Exercise aim → A single figure is expected: how many lines of the data that follows contain the word "vereinfachen".
Supplied data: Begin
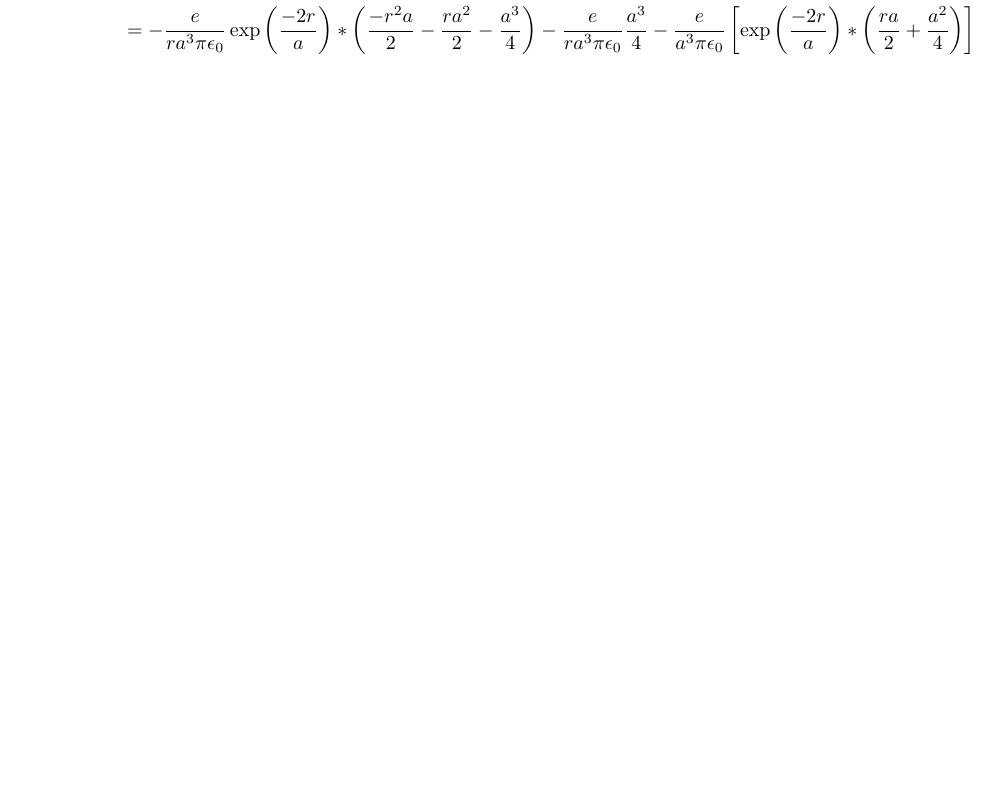
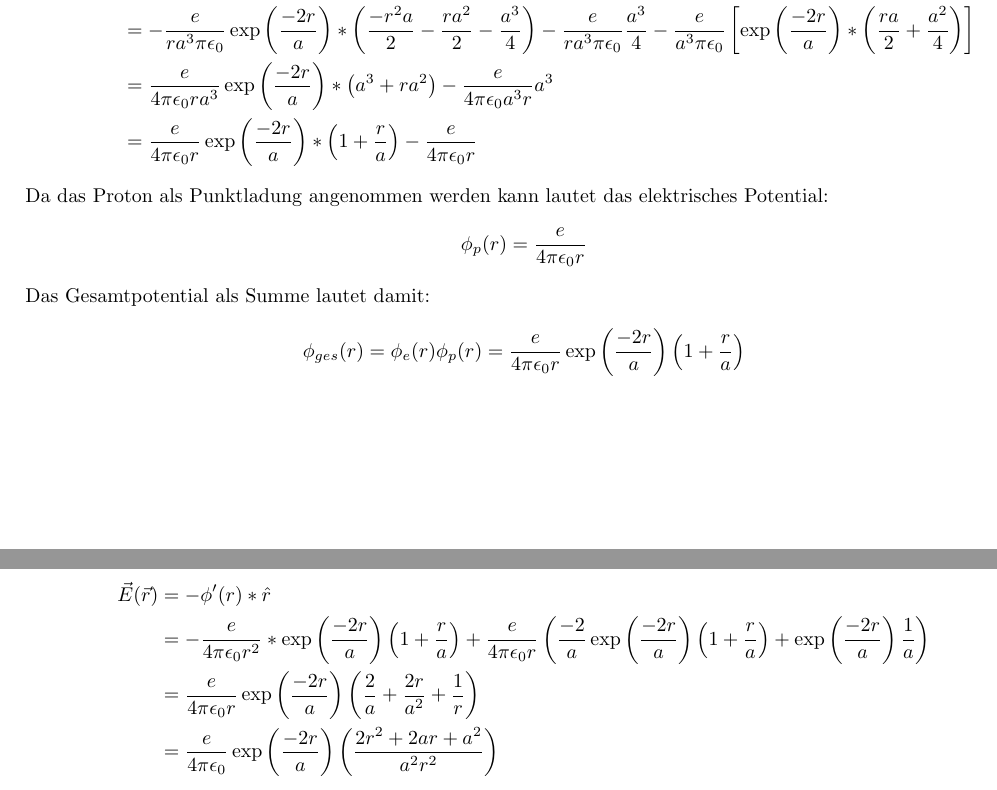
Before and after one commit to dormail/physics2, a LaTeX document (blatt15/aufgabe4-5.tex): part of page 3 of 5 before the commit and two parts of pages 3 and 4 of 6 after it, the two joined at a grey line, cut so that both start at the same text, the shorter picture padded with empty space. Compiled offline with pdfLaTeX.

Commit message:
3a fertig

```diff
--- a/blatt15/aufgabe4-5.tex
+++ b/blatt15/aufgabe4-5.tex
@@ -209,7 +209,41 @@ Durch partielle Integration erhalten wir dann:
 		\left(
 		\frac{ra}{2} + \frac{a^2}{4}
 		\right)
-	\right]
+	\right] \\
 	% vereinfachen
+	&= \frac{e}{4\pi\epsz r a^3} \exp\left( \frac{-2r}{a} \right) *
+	\left( a^3 + ra^2 \right) - \frac{e}{4\pi\epsz a^3 r} a^3 \\
+	% weiter vereinfachen
+	&= \frac{e}{4\pi\epsz r} \exp\left(\frac{-2r}{a}\right) *
+	\left( 1 + \frac{r}{a} \right) - \frac{e}{4\pi\epsz r}
+\end{align*}
+Da das Proton als Punktladung angenommen werden kann lautet das elektrisches Potential:
+\[
+	\phi_p (r) = \frac{e}{4\pi\epsz r}
+	\]
+Das Gesamtpotential als Summe lautet damit:
+\[
+	\phi_{ges} (r) = \phi_e (r) \phi_p (r) =
+	\frac{e}{4\pi\epsz r} \exp\left( \frac{-2r}{a}\right)
+	\left( 1 + \frac r a \right)
+\]
+\newpage
+Das elektrische Feld folgt dann aus der Produktregel:
+\begin{align*}
+	\vec E (\vec r)
+	&= -\phi^\prime(r) * \hat r \\
+	% ableitung einsetzen
+	&= -\frac{e}{4\pi\epsz r^2} * \exp\left(\frac{-2r}{a}\right)
+	\left(1 + \frac ra \right)
+	+ \frac{e}{4\pi\epsz r} \left(
+	\frac{-2}{a} \exp\left(\frac{-2r}{a}\right) \left(1+\frac ra \right)
+	+ \exp\left(\frac{-2r}{a}\right) \frac1a
+	\right) \\
+	% kuerzen
+	&= \frac{e}{4\pi\epsz r} \exp\left(\frac{-2r}{a}\right)
+	\left( \frac2a + \frac{2r}{a^2} + \frac1r \right) \\
+	% weiter kuerzen
+	&= \frac{e}{4\pi\epsz} \exp\left(\frac{-2r}{a}\right)
+	\left( \frac{2r^2 + 2ar + a^2}{a^2r^2} \right)
 \end{align*}
 
```
Also changed, not shown: blatt15/aufgabe4-5.pdf, blatt15/aufgabe4-5.tex (2 more changed lines).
Supplied data: End
Problem solution → 2